SOURCE RECORDS
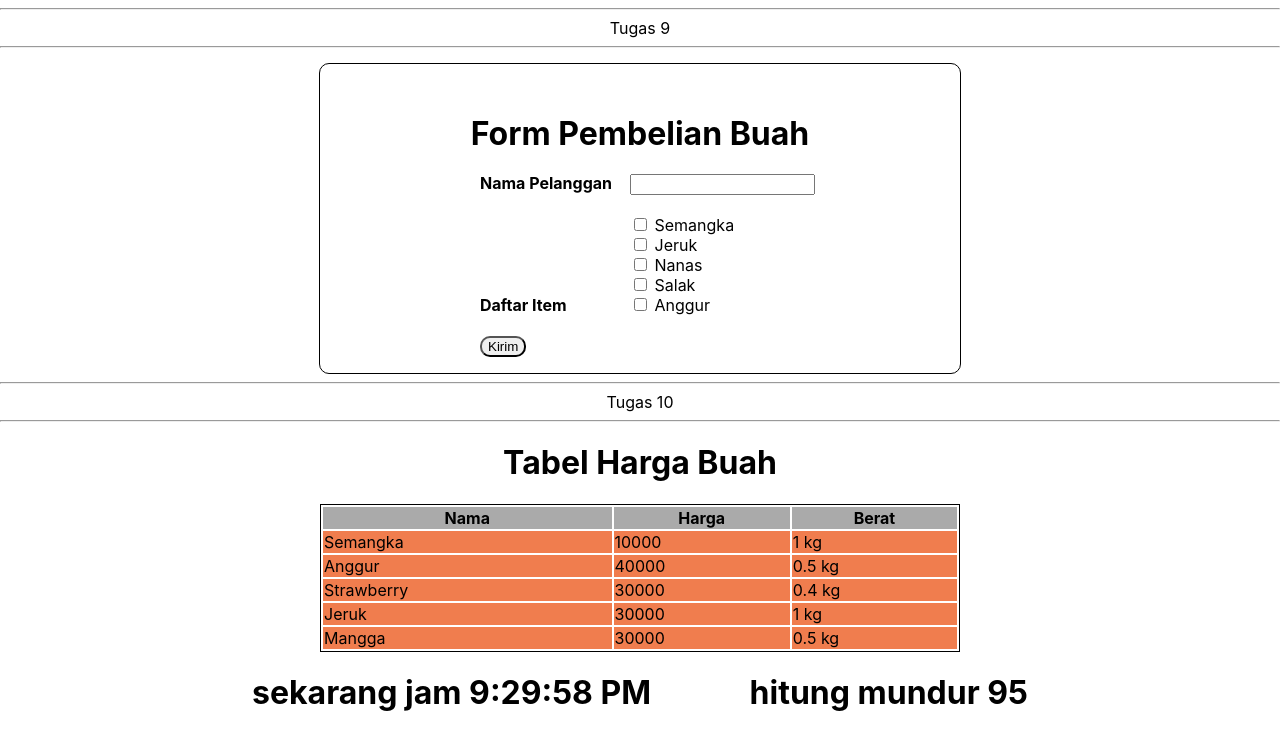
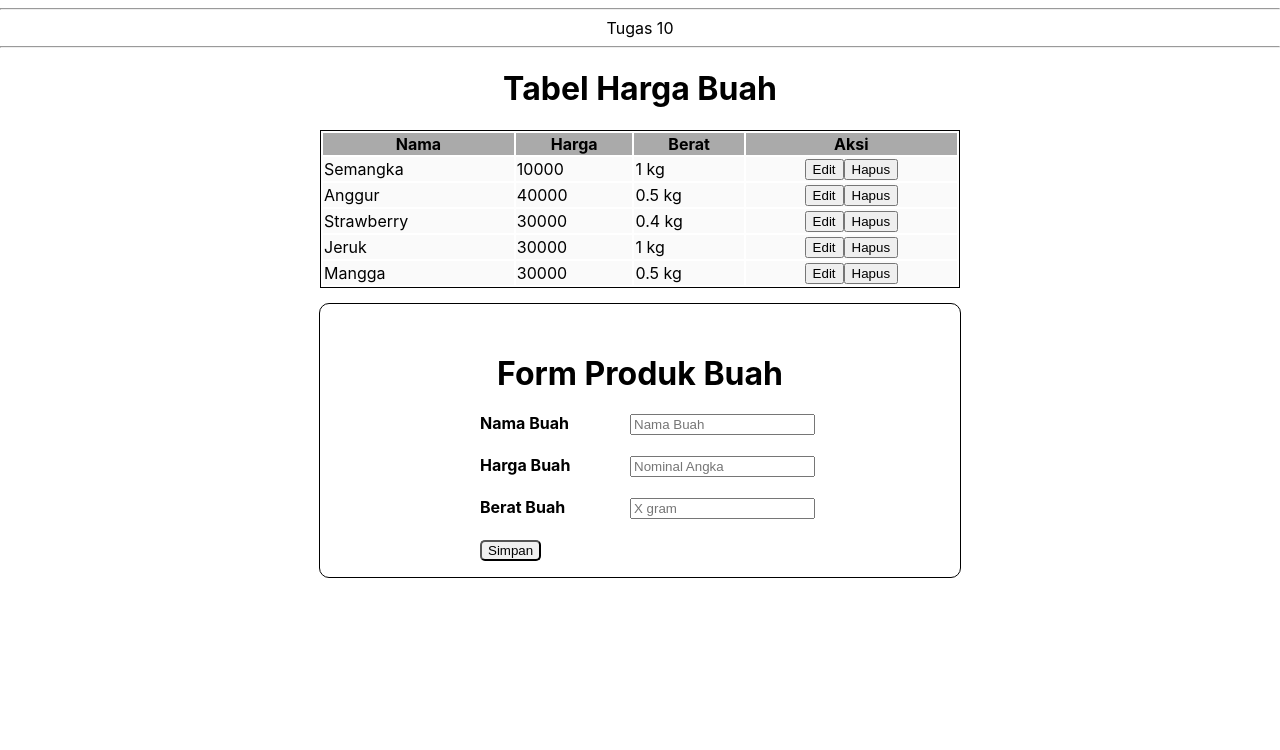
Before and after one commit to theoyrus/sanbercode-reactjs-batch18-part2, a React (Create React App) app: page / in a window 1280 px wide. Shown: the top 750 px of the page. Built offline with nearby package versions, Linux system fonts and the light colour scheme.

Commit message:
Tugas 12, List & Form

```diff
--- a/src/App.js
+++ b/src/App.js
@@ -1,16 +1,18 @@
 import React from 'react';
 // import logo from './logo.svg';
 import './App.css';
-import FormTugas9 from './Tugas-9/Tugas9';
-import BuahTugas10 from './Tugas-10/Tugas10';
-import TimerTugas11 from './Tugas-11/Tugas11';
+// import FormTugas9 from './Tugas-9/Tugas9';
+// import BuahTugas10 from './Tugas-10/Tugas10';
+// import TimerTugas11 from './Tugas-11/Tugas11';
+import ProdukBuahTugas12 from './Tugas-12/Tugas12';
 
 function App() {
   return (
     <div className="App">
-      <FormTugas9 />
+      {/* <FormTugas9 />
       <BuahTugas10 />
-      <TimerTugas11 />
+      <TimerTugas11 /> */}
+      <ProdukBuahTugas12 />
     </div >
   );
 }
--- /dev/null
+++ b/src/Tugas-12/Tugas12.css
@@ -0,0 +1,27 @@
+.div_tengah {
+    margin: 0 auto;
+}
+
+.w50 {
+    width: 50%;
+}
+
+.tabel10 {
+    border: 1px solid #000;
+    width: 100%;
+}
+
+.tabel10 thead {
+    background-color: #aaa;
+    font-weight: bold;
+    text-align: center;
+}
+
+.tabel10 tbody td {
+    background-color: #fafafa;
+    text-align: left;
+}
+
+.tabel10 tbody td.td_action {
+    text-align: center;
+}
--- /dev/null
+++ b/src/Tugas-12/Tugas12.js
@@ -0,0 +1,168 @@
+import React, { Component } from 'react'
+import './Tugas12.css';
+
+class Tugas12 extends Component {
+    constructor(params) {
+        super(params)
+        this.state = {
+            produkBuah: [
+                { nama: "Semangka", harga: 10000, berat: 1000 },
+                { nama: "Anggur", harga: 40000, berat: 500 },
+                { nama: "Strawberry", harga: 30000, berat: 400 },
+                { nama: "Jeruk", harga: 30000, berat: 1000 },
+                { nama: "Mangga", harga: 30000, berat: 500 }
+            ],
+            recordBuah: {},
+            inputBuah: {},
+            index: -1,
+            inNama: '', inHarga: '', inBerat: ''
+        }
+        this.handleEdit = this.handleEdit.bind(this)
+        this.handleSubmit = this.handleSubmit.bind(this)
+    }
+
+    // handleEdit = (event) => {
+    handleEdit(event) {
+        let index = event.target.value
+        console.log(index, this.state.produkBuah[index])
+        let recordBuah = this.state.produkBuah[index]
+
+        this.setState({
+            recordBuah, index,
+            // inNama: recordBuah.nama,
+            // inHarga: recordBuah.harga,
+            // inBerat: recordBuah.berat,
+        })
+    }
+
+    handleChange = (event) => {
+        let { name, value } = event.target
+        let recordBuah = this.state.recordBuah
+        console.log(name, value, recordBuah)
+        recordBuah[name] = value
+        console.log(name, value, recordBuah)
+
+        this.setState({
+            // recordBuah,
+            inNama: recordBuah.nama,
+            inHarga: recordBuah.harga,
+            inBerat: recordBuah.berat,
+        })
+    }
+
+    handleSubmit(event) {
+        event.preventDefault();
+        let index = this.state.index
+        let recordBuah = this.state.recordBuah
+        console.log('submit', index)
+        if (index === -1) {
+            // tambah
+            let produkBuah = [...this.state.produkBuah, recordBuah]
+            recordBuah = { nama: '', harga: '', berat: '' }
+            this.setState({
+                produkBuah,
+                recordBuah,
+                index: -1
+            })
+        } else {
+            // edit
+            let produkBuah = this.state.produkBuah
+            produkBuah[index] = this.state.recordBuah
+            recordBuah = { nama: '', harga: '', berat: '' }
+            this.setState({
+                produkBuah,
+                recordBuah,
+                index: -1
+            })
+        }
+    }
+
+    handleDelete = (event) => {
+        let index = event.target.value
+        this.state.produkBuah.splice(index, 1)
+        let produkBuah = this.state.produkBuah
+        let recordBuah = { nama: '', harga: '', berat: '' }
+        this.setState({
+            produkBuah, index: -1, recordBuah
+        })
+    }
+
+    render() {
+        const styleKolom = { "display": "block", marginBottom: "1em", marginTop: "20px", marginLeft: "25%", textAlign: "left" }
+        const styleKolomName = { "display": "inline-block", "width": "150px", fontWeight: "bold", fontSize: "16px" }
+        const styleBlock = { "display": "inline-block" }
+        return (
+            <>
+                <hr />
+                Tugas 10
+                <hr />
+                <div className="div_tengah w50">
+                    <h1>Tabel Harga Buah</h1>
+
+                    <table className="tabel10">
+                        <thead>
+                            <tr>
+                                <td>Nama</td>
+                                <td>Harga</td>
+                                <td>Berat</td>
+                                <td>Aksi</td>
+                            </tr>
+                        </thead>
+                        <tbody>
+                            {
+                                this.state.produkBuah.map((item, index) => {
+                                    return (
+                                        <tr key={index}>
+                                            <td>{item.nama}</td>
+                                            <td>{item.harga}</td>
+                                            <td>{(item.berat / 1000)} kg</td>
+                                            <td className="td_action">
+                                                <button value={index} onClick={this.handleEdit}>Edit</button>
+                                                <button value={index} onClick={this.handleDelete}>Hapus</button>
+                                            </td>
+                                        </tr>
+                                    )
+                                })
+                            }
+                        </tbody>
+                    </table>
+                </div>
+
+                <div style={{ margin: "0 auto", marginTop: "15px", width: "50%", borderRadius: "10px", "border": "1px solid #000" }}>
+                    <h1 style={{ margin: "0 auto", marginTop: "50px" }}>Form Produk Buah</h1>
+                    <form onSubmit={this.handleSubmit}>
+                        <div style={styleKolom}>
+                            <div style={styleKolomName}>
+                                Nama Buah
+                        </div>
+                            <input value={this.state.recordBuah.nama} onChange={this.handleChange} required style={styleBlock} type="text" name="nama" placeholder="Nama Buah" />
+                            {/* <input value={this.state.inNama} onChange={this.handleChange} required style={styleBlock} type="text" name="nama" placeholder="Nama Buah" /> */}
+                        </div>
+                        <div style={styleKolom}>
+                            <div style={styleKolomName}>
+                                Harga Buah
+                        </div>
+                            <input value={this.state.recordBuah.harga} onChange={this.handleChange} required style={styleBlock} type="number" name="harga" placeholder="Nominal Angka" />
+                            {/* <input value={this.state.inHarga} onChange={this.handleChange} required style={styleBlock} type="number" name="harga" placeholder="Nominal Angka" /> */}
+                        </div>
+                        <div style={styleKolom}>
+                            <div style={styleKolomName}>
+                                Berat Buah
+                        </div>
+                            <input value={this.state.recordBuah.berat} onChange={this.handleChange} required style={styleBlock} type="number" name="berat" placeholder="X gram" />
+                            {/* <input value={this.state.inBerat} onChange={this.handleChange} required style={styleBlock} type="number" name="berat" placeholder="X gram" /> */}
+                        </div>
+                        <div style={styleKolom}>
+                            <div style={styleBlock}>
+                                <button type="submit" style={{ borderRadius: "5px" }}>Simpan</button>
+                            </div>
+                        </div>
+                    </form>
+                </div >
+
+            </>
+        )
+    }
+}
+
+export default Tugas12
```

YOUR INSTRUCTIONS
Would you set down each line of the listing above exactly, apart from the pictures?

ANSWER TO THE EXERCISE
Before and after one commit to theoyrus/sanbercode-reactjs-batch18-part2, a React (Create React App) app: page / in a window 1280 px wide. Shown: the top 750 px of the page. Built offline with nearby package versions, Linux system fonts and the light colour scheme.

Commit message:
Tugas 12, List & Form

```diff
--- a/src/App.js
+++ b/src/App.js
@@ -1,16 +1,18 @@
 import React from 'react';
 // import logo from './logo.svg';
 import './App.css';
-import FormTugas9 from './Tugas-9/Tugas9';
-import BuahTugas10 from './Tugas-10/Tugas10';
-import TimerTugas11 from './Tugas-11/Tugas11';
+// import FormTugas9 from './Tugas-9/Tugas9';
+// import BuahTugas10 from './Tugas-10/Tugas10';
+// import TimerTugas11 from './Tugas-11/Tugas11';
+import ProdukBuahTugas12 from './Tugas-12/Tugas12';
 
 function App() {
   return (
     <div className="App">
-      <FormTugas9 />
+      {/* <FormTugas9 />
       <BuahTugas10 />
-      <TimerTugas11 />
+      <TimerTugas11 /> */}
+      <ProdukBuahTugas12 />
     </div >
   );
 }
--- /dev/null
+++ b/src/Tugas-12/Tugas12.css
@@ -0,0 +1,27 @@
+.div_tengah {
+    margin: 0 auto;
+}
+
+.w50 {
+    width: 50%;
+}
+
+.tabel10 {
+    border: 1px solid #000;
+    width: 100%;
+}
+
+.tabel10 thead {
+    background-color: #aaa;
+    font-weight: bold;
+    text-align: center;
+}
+
+.tabel10 tbody td {
+    background-color: #fafafa;
+    text-align: left;
+}
+
+.tabel10 tbody td.td_action {
+    text-align: center;
+}
--- /dev/null
+++ b/src/Tugas-12/Tugas12.js
@@ -0,0 +1,168 @@
+import React, { Component } from 'react'
+import './Tugas12.css';
+
+class Tugas12 extends Component {
+    constructor(params) {
+        super(params)
+        this.state = {
+            produkBuah: [
+                { nama: "Semangka", harga: 10000, berat: 1000 },
+                { nama: "Anggur", harga: 40000, berat: 500 },
+                { nama: "Strawberry", harga: 30000, berat: 400 },
+                { nama: "Jeruk", harga: 30000, berat: 1000 },
+                { nama: "Mangga", harga: 30000, berat: 500 }
+            ],
+            recordBuah: {},
+            inputBuah: {},
+            index: -1,
+            inNama: '', inHarga: '', inBerat: ''
+        }
+        this.handleEdit = this.handleEdit.bind(this)
+        this.handleSubmit = this.handleSubmit.bind(this)
+    }
+
+    // handleEdit = (event) => {
+    handleEdit(event) {
+        let index = event.target.value
+        console.log(index, this.state.produkBuah[index])
+        let recordBuah = this.state.produkBuah[index]
+
+        this.setState({
+            recordBuah, index,
+            // inNama: recordBuah.nama,
+            // inHarga: recordBuah.harga,
+            // inBerat: recordBuah.berat,
+        })
+    }
+
+    handleChange = (event) => {
+        let { name, value } = event.target
+        let recordBuah = this.state.recordBuah
+        console.log(name, value, recordBuah)
+        recordBuah[name] = value
+        console.log(name, value, recordBuah)
+
+        this.setState({
+            // recordBuah,
+            inNama: recordBuah.nama,
+            inHarga: recordBuah.harga,
+            inBerat: recordBuah.berat,
+        })
+    }
+
+    handleSubmit(event) {
+        event.preventDefault();
+        let index = this.state.index
+        let recordBuah = this.state.recordBuah
+        console.log('submit', index)
+        if (index === -1) {
+            // tambah
+            let produkBuah = [...this.state.produkBuah, recordBuah]
+            recordBuah = { nama: '', harga: '', berat: '' }
+            this.setState({
+                produkBuah,
+                recordBuah,
+                index: -1
+            })
+        } else {
+            // edit
+            let produkBuah = this.state.produkBuah
+            produkBuah[index] = this.state.recordBuah
+            recordBuah = { nama: '', harga: '', berat: '' }
+            this.setState({
+                produkBuah,
+                recordBuah,
+                index: -1
+            })
+        }
+    }
+
+    handleDelete = (event) => {
+        let index = event.target.value
+        this.state.produkBuah.splice(index, 1)
+        let produkBuah = this.state.produkBuah
+        let recordBuah = { nama: '', harga: '', berat: '' }
+        this.setState({
+            produkBuah, index: -1, recordBuah
+        })
+    }
+
+    render() {
+        const styleKolom = { "display": "block", marginBottom: "1em", marginTop: "20px", marginLeft: "25%", textAlign: "left" }
+        const styleKolomName = { "display": "inline-block", "width": "150px", fontWeight: "bold", fontSize: "16px" }
+        const styleBlock = { "display": "inline-block" }
+        return (
+            <>
+                <hr />
+                Tugas 10
+                <hr />
+                <div className="div_tengah w50">
+                    <h1>Tabel Harga Buah</h1>
+
+                    <table className="tabel10">
+                        <thead>
+                            <tr>
+                                <td>Nama</td>
+                                <td>Harga</td>
+                                <td>Berat</td>
+                                <td>Aksi</td>
+                            </tr>
+                        </thead>
+                        <tbody>
+                            {
+                                this.state.produkBuah.map((item, index) => {
+                                    return (
+                                        <tr key={index}>
+                                            <td>{item.nama}</td>
+                                            <td>{item.harga}</td>
+                                            <td>{(item.berat / 1000)} kg</td>
+                                            <td className="td_action">
+                                                <button value={index} onClick={this.handleEdit}>Edit</button>
+                                                <button value={index} onClick={this.handleDelete}>Hapus</button>
+                                            </td>
+                                        </tr>
+                                    )
+                                })
+                            }
+                        </tbody>
+                    </table>
+                </div>
+
+                <div style={{ margin: "0 auto", marginTop: "15px", width: "50%", borderRadius: "10px", "border": "1px solid #000" }}>
+                    <h1 style={{ margin: "0 auto", marginTop: "50px" }}>Form Produk Buah</h1>
+                    <form onSubmit={this.handleSubmit}>
+                        <div style={styleKolom}>
+                            <div style={styleKolomName}>
+                                Nama Buah
+                        </div>
+                            <input value={this.state.recordBuah.nama} onChange={this.handleChange} required style={styleBlock} type="text" name="nama" placeholder="Nama Buah" />
+                            {/* <input value={this.state.inNama} onChange={this.handleChange} required style={styleBlock} type="text" name="nama" placeholder="Nama Buah" /> */}
+                        </div>
+                        <div style={styleKolom}>
+                            <div style={styleKolomName}>
+                                Harga Buah
+                        </div>
+                            <input value={this.state.recordBuah.harga} onChange={this.handleChange} required style={styleBlock} type="number" name="harga" placeholder="Nominal Angka" />
+                            {/* <input value={this.state.inHarga} onChange={this.handleChange} required style={styleBlock} type="number" name="harga" placeholder="Nominal Angka" /> */}
+                        </div>
+                        <div style={styleKolom}>
+                            <div style={styleKolomName}>
+                                Berat Buah
+                        </div>
+                            <input value={this.state.recordBuah.berat} onChange={this.handleChange} required style={styleBlock} type="number" name="berat" placeholder="X gram" />
+                            {/* <input value={this.state.inBerat} onChange={this.handleChange} required style={styleBlock} type="number" name="berat" placeholder="X gram" /> */}
+                        </div>
+                        <div style={styleKolom}>
+                            <div style={styleBlock}>
+                                <button type="submit" style={{ borderRadius: "5px" }}>Simpan</button>
+                            </div>
+                        </div>
+                    </form>
+                </div >
+
+            </>
+        )
+    }
+}
+
+export default Tugas12
```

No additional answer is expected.